Record extracts:

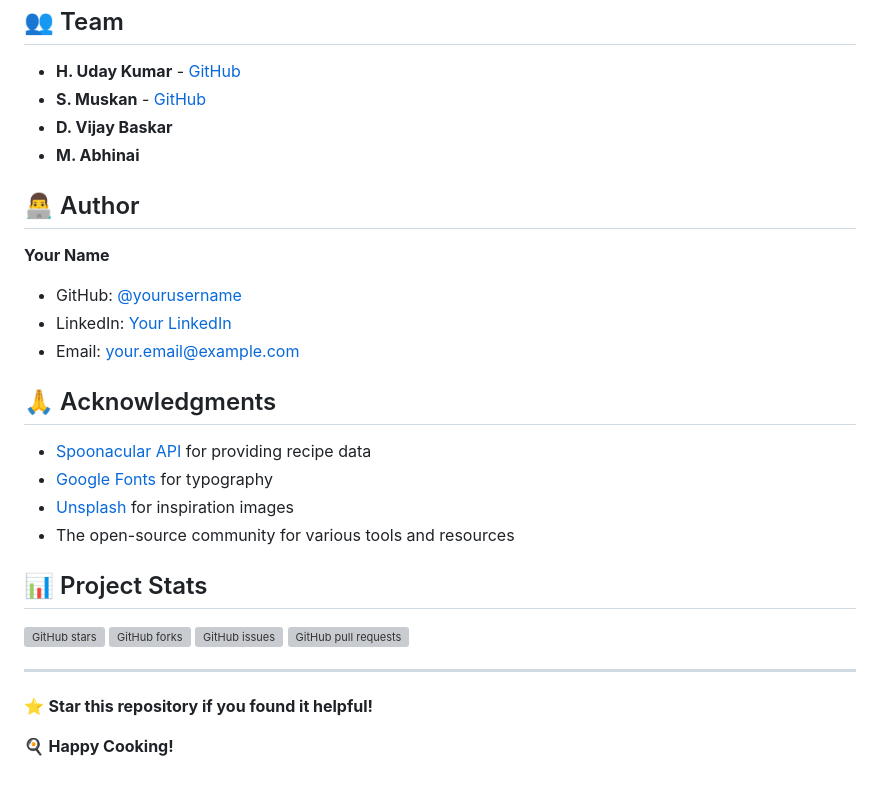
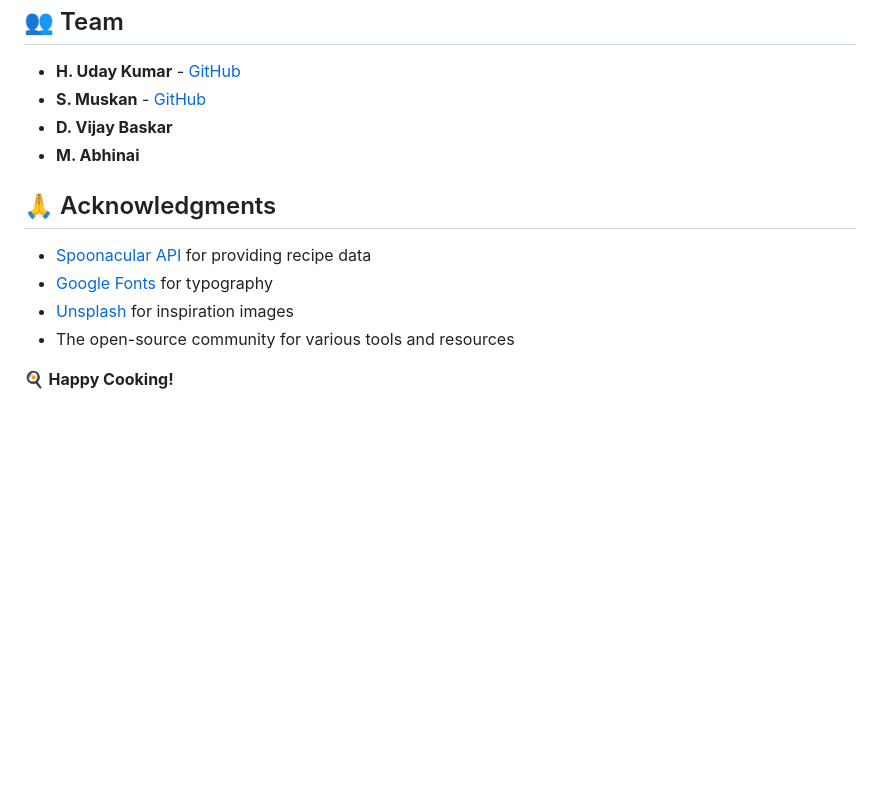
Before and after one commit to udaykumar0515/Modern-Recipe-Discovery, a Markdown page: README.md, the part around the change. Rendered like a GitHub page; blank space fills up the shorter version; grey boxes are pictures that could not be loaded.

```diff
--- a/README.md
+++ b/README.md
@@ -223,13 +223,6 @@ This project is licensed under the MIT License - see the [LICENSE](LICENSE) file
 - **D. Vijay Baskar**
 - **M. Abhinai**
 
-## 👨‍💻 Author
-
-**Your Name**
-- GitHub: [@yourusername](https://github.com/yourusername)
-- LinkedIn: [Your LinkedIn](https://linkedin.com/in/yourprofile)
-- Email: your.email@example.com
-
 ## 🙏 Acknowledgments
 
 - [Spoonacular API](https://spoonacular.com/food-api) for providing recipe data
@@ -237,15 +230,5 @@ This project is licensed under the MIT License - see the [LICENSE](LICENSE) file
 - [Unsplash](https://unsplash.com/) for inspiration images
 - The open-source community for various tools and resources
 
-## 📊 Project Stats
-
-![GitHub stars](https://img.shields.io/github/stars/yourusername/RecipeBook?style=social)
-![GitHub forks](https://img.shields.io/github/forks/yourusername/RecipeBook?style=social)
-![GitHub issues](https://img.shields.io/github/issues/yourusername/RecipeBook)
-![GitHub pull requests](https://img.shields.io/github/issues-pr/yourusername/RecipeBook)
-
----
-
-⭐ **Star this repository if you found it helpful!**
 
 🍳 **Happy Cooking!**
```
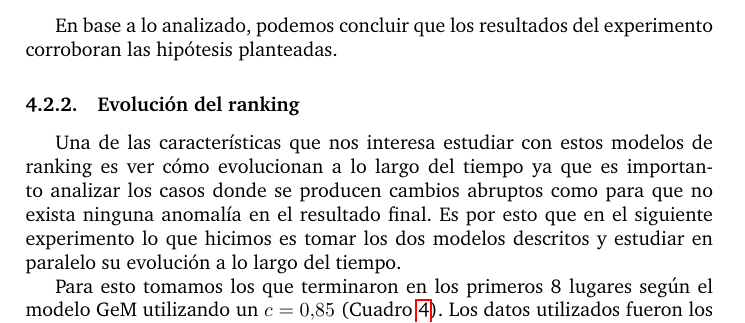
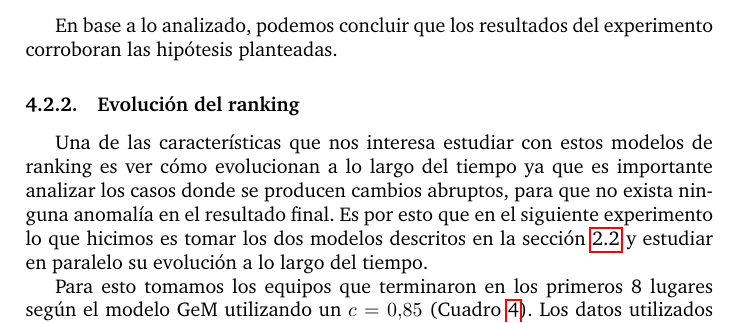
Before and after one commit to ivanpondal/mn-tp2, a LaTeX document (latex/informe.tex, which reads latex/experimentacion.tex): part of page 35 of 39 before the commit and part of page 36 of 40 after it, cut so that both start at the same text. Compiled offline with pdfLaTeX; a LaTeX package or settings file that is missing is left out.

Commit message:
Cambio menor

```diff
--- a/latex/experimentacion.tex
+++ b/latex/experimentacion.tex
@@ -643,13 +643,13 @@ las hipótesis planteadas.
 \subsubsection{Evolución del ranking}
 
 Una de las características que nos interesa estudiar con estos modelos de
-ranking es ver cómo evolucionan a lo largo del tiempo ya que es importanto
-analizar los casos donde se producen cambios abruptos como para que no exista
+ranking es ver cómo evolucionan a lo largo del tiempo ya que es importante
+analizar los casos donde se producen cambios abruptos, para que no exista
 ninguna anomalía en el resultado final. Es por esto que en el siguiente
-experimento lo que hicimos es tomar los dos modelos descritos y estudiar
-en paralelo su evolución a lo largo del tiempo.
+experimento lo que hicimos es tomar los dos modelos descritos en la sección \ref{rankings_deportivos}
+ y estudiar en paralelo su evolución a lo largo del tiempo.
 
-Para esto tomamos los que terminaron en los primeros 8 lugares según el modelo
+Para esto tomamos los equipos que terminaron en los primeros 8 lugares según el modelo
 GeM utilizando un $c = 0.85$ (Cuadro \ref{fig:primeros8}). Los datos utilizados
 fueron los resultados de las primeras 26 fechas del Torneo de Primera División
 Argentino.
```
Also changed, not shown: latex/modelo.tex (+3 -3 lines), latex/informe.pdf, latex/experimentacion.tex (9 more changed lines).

Problem details: Copy all lines from the data that hold the word "modelos".

Expected output:
 Una de las características que nos interesa estudiar con estos modelos de
-experimento lo que hicimos es tomar los dos modelos descritos y estudiar
+experimento lo que hicimos es tomar los dos modelos descritos en la sección \ref{rankings_deportivos}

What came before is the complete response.